In biblical reality, we get money by working for it. And unless we are very productive, we may not earn a lot. We have to live in that reality. It is not unfair, but it can mean that we are not rich, and in fact that we are barely getting by and not able to save much. That is reality. And if someone tells us they are going to make us well-to-do by giving us tax money taken from our neighbors, we need to begin to smell a rat, and understand that we are being enticed away from God’s challenging reality.
It is not just the obviously left-wing types who hate reality. The supposedly conservative Republicans are usually giving us taxpayer money as well. We can expect more of the same until the whole rotten system goes kaplooey. We have fiat money, not money soundly based on gold. We are going to be stolen from until we become honest people ourselves, and refuse to try to get into our neighbor’s pocketbook. Will that day ever happen?
We Christians give God 2.5% instead of the 10% he requires. We insist on Medicare, Social Security, and public education for our children. Are we ready for honest financial thinking? You tell me.
So Brian Williams and Mara Gay, as ridiculous as they permitted themselves to be, are really only symptoms. They are not the cause of our problem.
Three final points on that brief television episode.
1/We are in a war for Christian civilization.

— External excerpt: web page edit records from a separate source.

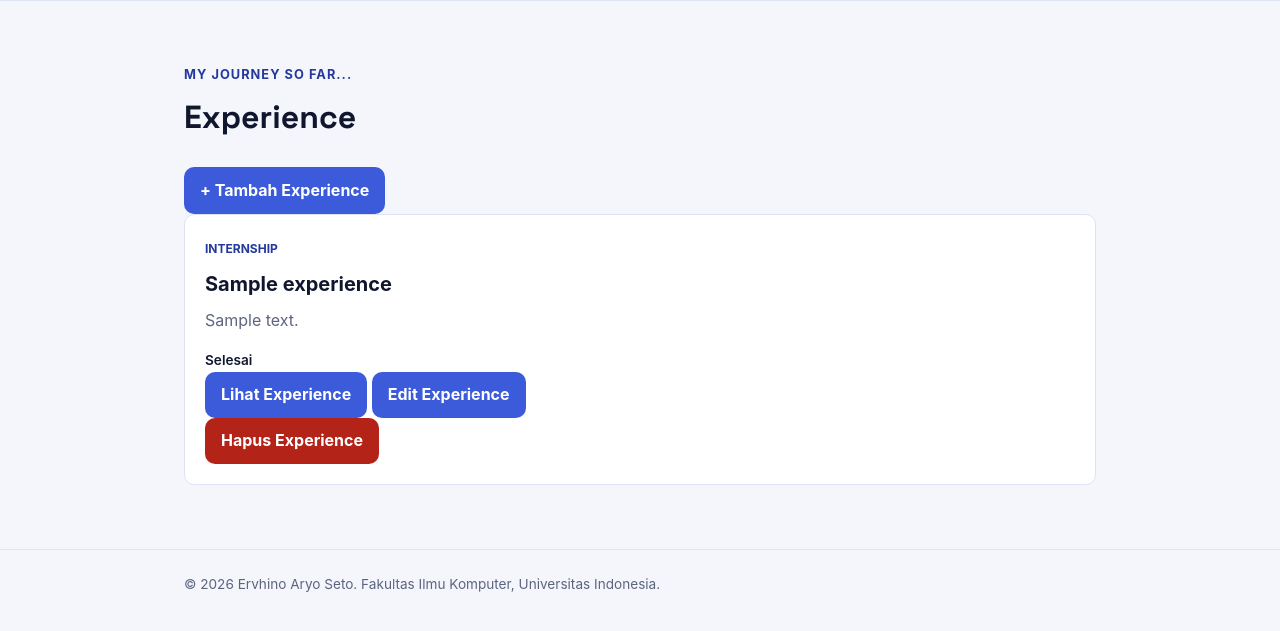
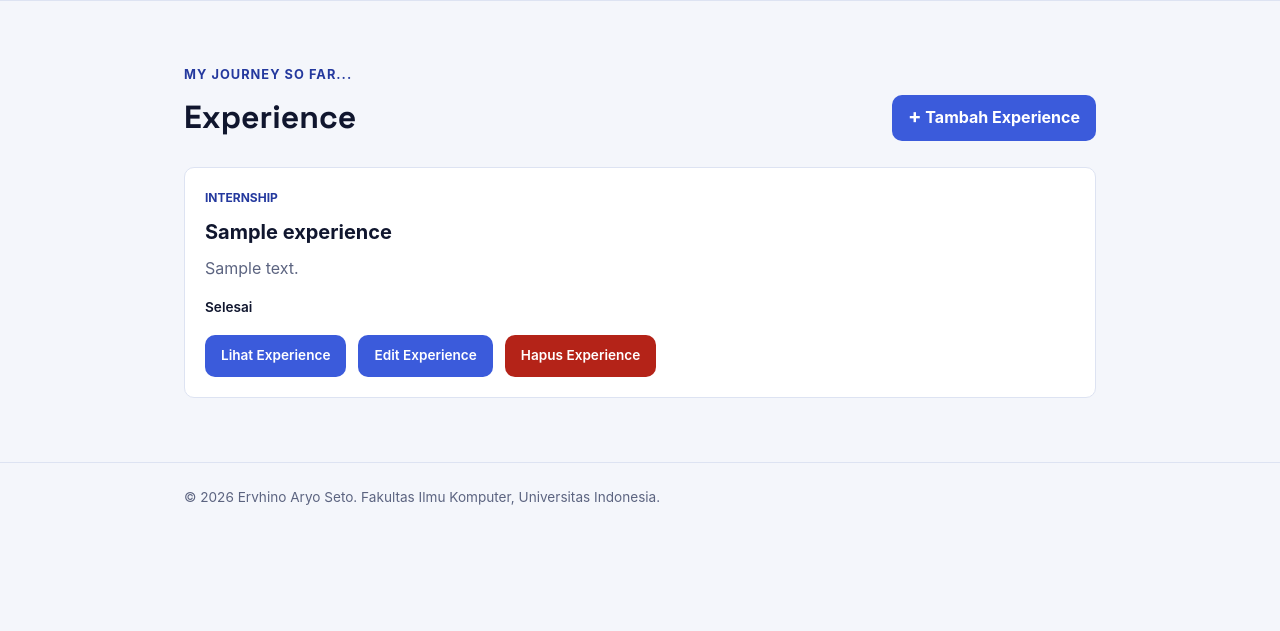
Before and after one commit to ervhinoaryoseto-del/myportofolio, a Django app: page /experience/ in a window 1280 px wide. Shown: the part 74-705 px from the top of the page. Run offline with Django 5.2, Linux system fonts and the light colour scheme; tables that the repository leaves empty hold one stand-in row (values such as "Sample post").

Commit message:
add: style for experience section and cards

```diff
--- a/static/css/style.css
+++ b/static/css/style.css
@@ -340,7 +340,7 @@ h1, .brand {
 
 .experience-grid {
     display: grid;
-    grid-template-columns: repeat(auto-fit, minmax(240px, 1fr));
+    grid-template-columns: 1fr;
     gap: 1rem;
 }
 
@@ -372,6 +372,90 @@ h1, .brand {
     margin-top: 1rem;
     font-size: 0.85rem;
     font-weight: 600;
+}
+
+.experience-header {
+    display: flex;
+    justify-content: space-between;
+    align-items: center;
+    gap: 1rem;
+    margin: 0.4rem 0 1.5rem;
+    flex-wrap: wrap;
+}
+
+.experience-header h1 {
+    margin: 0;
+}
+
+.experience-add-button {
+    display: inline-flex;
+    align-items: center;
+    gap: 0.45rem;
+}
+
+.experience-add-button span {
+    font-size: 1.25rem;
+    line-height: 1;
+}
+
+.experience-card {
+    padding: 1.25rem;
+    background-color: #fff;
+    border: 1px solid var(--line);
+    border-radius: var(--radius);
+    display: flex;
+    flex-direction: column;
+}
+
+.experience-card:hover {
+    border-color: var(--accent);
+}
+
+.experience-category {
+    color: var(--accent-dark);
+    font-size: 0.75rem;
+    font-weight: 700;
+    text-transform: uppercase;
+}
+
+.experience-card h2 {
+    margin: 0.5rem 0;
+    font-size: 1.25rem;
+}
+
+.experience-description {
+    color: var(--text-muted);
+}
+
+.experience-status {
+    margin-top: 1rem;
+    font-size: 0.85rem;
+    font-weight: 600;
+}
+
+.experience-card-actions {
+    margin-top: auto;
+}
+
+.experience-actions {
+    display: flex;
+    align-items: center;
+    flex-wrap: wrap;
+    gap: 0.75rem;
+    margin-top: 1rem;
+}
+
+.experience-actions form {
+    margin: 0;
+}
+
+.experience-actions .button {
+    font-size: 0.85rem;
+    font-weight: 600;
+}
+
+.experience-actions .button-danger {
+    background: #b42318;
 }
 
 /* Tugas 2 */
```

When we see something like Brian Williams and Mara Gay on the TV screen, doing math that any competent fourth grader would be ashamed to hand in, enjoy it! It may be battlefield humor, but we should take what entertainment we can from these silly people.
2/Don’t envy these silly people. For all their wealth and influence, these are failed human beings. It is a reminder of the biblical teaching that ‘”the last shall be first, and the first last.”‘ (Matthew 20:16) Mr. Williams and Ms. Gay are first now, but they are going to be last. If you are earning an honest but minuscule living, and are trying to obey God and trying to learn how economic reality is put together, then you may seem to be last because you are poor, but really you will be first. You are really first already. (Henry Hazlitt’s Economics In One Lesson and Gary North’s Honest Money are good places to start to learn about financial reality. Also the book of Proverbs.)

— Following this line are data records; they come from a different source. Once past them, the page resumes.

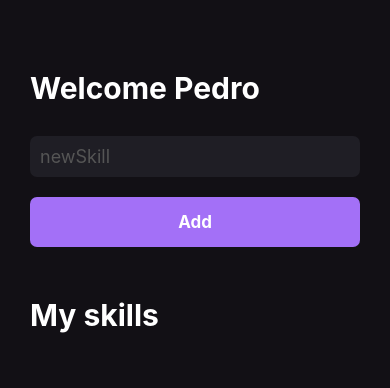
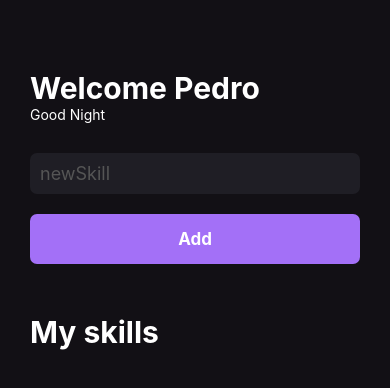
Before and after one commit to pedrokpdo/my-skills, a React Native app: screen / in a window 390 px wide. Shown: the top 388 px of the page. Built offline with nearby package versions, Linux system fonts and the light colour scheme.

Commit message:
useEffect

```diff
--- a/src/pages/Home.js
+++ b/src/pages/Home.js
@@ -1,19 +1,35 @@
 import { Text, View, TextInput, StyleSheet, FlatList } from 'react-native';
-import React, { useState } from 'react';
+import React, { useState, useEffect } from 'react';
 import { Button } from '../components/Button';
 import { SkillCard } from '../components/SkillCard';
 
 export function Home() {
     const [newSkill, setNewSkill] = useState('')
     const [mySkills, setMySkills] = useState([])
+    const [gretting, setGretting] = useState('')
 
     function handleAddNewSkill() {
         setMySkills([...mySkills, newSkill])
     }
 
+    useEffect(() => {
+        const currentHour = new Date().getHours()
+
+        if(currentHour < 12) {
+            setGretting('Good Morning')
+        }
+        else if(currentHour >= 12 && currentHour < 18 ){
+            setGretting('Good Afternoon')
+        }else {
+            setGretting('Good Night')
+        }
+
+    }, [mySkills])
+
     return (
         <View style={styles.container}>
             <Text style={styles.title}>Welcome Pedro</Text>
+            <Text style={styles.greetings}>{gretting}</Text>
             <TextInput
                 placeholderTextColor='#555'
                 placeholder='newSkill'
@@ -52,11 +68,15 @@
 
     input: {
         backgroundColor: '#1f1e25',
-        color: 'white',
+        color: '#fff',
         fontSize: 18,
         padding: 10,
         marginTop: 30,
         borderRadius: 7,
     },
 
+    greetings: {
+        color: '#fff',
+    }
+
 })
```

Think about your situation as opposed to that of Mr. Williams and Ms. Gay. If you could have their combined net worth of $50,000,000.00+, tax free, but as a condition you had to be as left-wing and intellectually empty as these silly people, would you make that trade? Of course you wouldn’t. These people are rich, famous, and influential, but they are last. Don’t envy them.
3/We are told to pray for our enemies, Matthew 5:43-48. To me that makes sense. Herewith a brief prayer for Mr. Williams and Ms. Gay. “God, please convert these people to an honest, Christian way of thinking, hopefully on this side of the grave, but on the other side of the grave if necessary. But please confound their ignorant and foolish attempts to end Christian civilization. Cause them and us to think and live more honestly.”
I cheerfully pray for my enemies and for the enemies of Christian civilization, but if I am asked to refrain from laughing at $500,000,000.00 divided by 327,000,000 equals $1,000,000.00 dollars per person, that is a bridge too far for me. I am going to go on having a snarky attitude toward such people, at least until my million dollar check arrives.